**** Information given ****

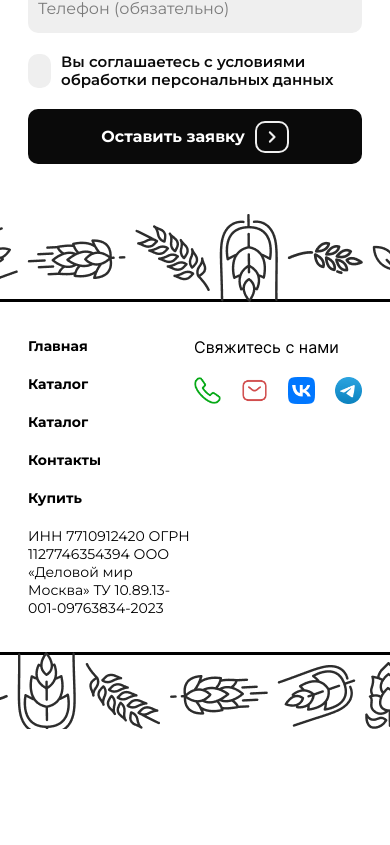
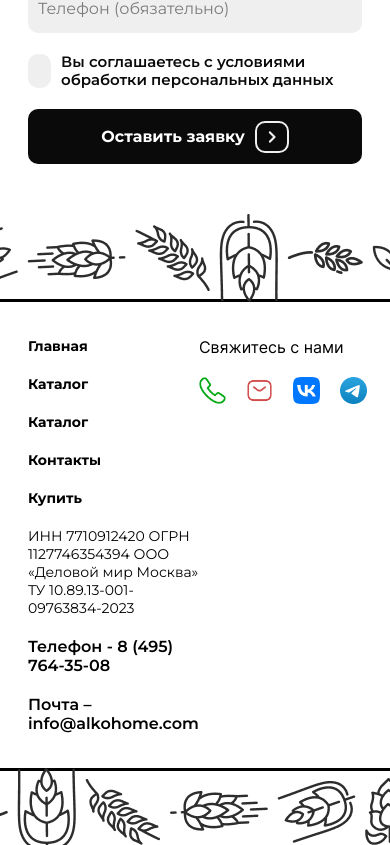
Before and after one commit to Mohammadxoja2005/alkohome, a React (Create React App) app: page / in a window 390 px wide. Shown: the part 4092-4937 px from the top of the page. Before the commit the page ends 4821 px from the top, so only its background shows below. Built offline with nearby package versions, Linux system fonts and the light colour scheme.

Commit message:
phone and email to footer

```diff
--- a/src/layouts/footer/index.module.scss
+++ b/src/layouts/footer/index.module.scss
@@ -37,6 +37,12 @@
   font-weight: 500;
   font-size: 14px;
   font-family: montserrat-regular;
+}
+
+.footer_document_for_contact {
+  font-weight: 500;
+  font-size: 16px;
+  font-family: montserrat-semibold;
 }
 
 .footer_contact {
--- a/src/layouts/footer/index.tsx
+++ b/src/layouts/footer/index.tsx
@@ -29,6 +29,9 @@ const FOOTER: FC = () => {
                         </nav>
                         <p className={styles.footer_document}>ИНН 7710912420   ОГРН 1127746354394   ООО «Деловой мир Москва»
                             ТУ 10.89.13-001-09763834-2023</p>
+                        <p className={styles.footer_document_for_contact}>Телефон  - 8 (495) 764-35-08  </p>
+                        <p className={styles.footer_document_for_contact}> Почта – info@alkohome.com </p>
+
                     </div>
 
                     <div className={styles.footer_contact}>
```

****

• _To do_
Write down only the number of lines above where the word "family" occurs.

• _Answer to this problem_
2